Supply chains have been rationalised to avoid the multiple criss-crossing of manufacturing components. The tiny marginal gain that encouraged much of the cross-Channel back and forth — to the detriment of CO2 emissions and clogged roads — has been eliminated by customs frictions. Is Britain a net loser or a net winner when German car companies in the Midlands switch to local subtractors under import substitution?
The worst trope is to quote forecasts by a body such as the OECD that has misread the effects of Brexit and the relative performance of the UK every year with heroic regularity, and to present the claim as a fait accompli.
The OECD now says the UK will be the G7’s zero-growth laggard in 2023. Perhaps it will be, given that Rishi Sunak’s fiscal austerity leads the pack. But remember that the OECD said the same thing during the pandemic, forecasting that the UK would trail in bottom place as the developed world recovered in 2021.
In the end the UK was the G7’s star performer with growth of 7.4pc, viz 2.8pc in Germany and 1.6pc in Japan. The OECD entirely missed Andy Haldane’s ‘coiled spring’ rebound.

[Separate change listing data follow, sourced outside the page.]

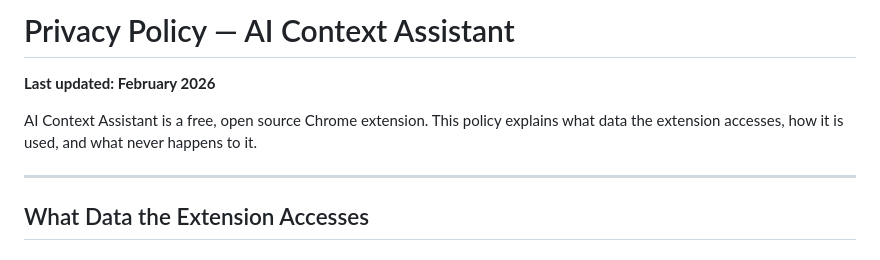
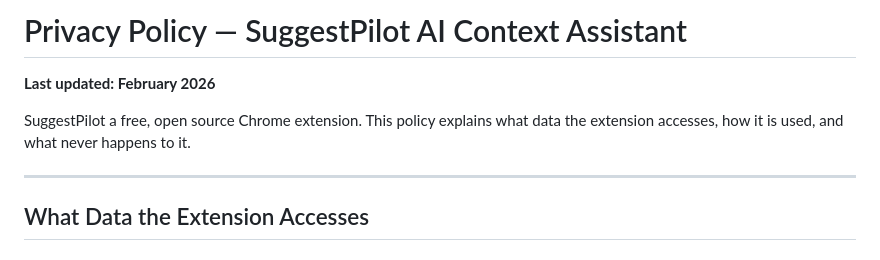
Before and after one commit to Shantanugupta43/SuggestPilot, a Markdown page: PRIVACY.md, the part around the change. Rendered like a GitHub page.

Commit message:
Update title and introduction in PRIVACY.md

```diff
--- a/PRIVACY.md
+++ b/PRIVACY.md
@@ -1,8 +1,8 @@
-# Privacy Policy — AI Context Assistant
+# Privacy Policy — SuggestPilot AI Context Assistant
 
 **Last updated: February 2026**
 
-AI Context Assistant is a free, open source Chrome extension. This policy explains what data the extension accesses, how it is used, and what never happens to it.
+SuggestPilot a free, open source Chrome extension. This policy explains what data the extension accesses, how it is used, and what never happens to it.
 
 ---
 
```
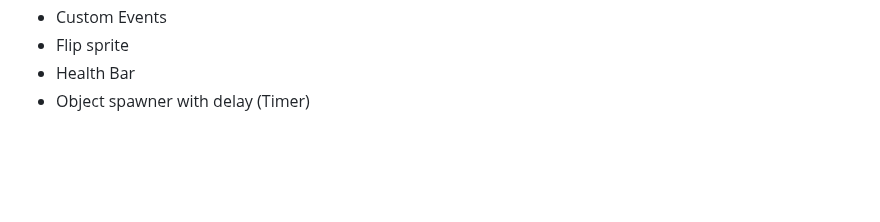
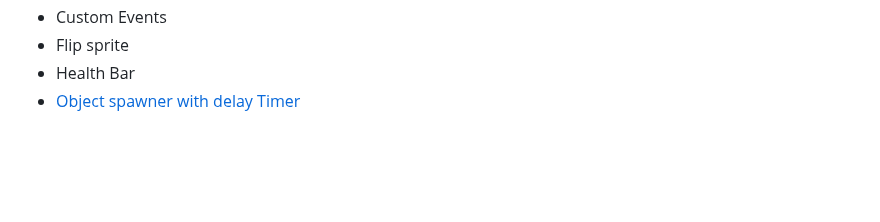
Before and after one commit to HR-CMGT/PRG04-2023-2024, a Markdown page: snippets.md, the part around the change. Rendered like a GitHub page.

```diff
--- a/snippets.md
+++ b/snippets.md
@@ -14,7 +14,7 @@
 - Custom Events
 - Flip sprite
 - Health Bar
-- Object spawner with delay (Timer)
+- [Object spawner with delay Timer](#object-spawner-with-delay-timer)
 
 <br><br><br>
 
```
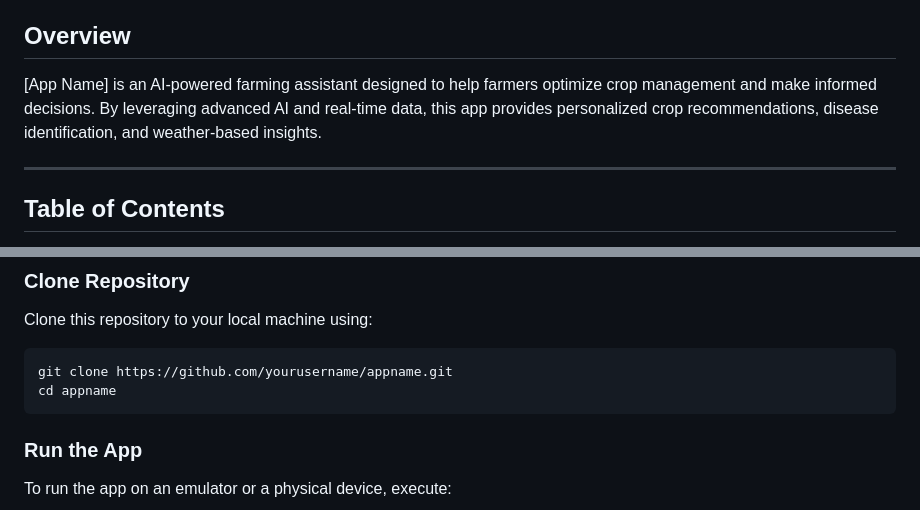
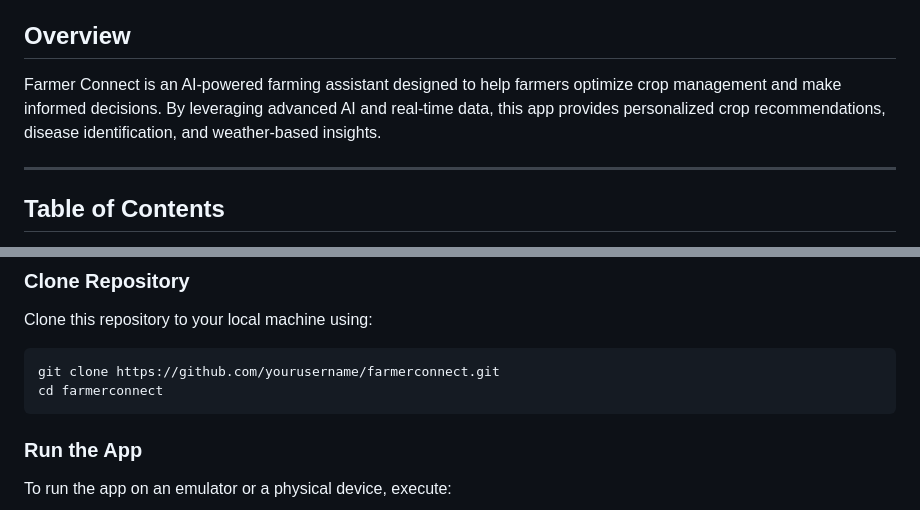
Before and after one commit to PraiseTechzw/farmerconnect, a Markdown page: README.md, 2 parts joined by grey strips. Drawn GitHub-style.

````diff
--- a/README.md
+++ b/README.md
@@ -6,7 +6,7 @@
 *Click the image above to watch a demo video of the app!*
 
 ## **Overview**
-[App Name] is an AI-powered farming assistant designed to help farmers optimize crop management and make informed decisions. By leveraging advanced AI and real-time data, this app provides personalized crop recommendations, disease identification, and weather-based insights.
+Farmer Connect is an AI-powered farming assistant designed to help farmers optimize crop management and make informed decisions. By leveraging advanced AI and real-time data, this app provides personalized crop recommendations, disease identification, and weather-based insights.
 
 ---
 
@@ -56,8 +56,8 @@ flutter pub get
 Clone this repository to your local machine using:
 
 ```bash
-git clone https://github.com/yourusername/appname.git
-cd appname
+git clone https://github.com/yourusername/farmerconnect.git
+cd farmerconnect
 ```
 
 ### **Run the App**
````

As for rejoining the single market, such a move would scarcely nudge the macroeconomic needle. What it would do is to place this country back under an unaccountable and unsackable government in Brussels, perpetuating Britain’s civil war on Brexit. Those Tory ministers toying with such a notion are out of their minds.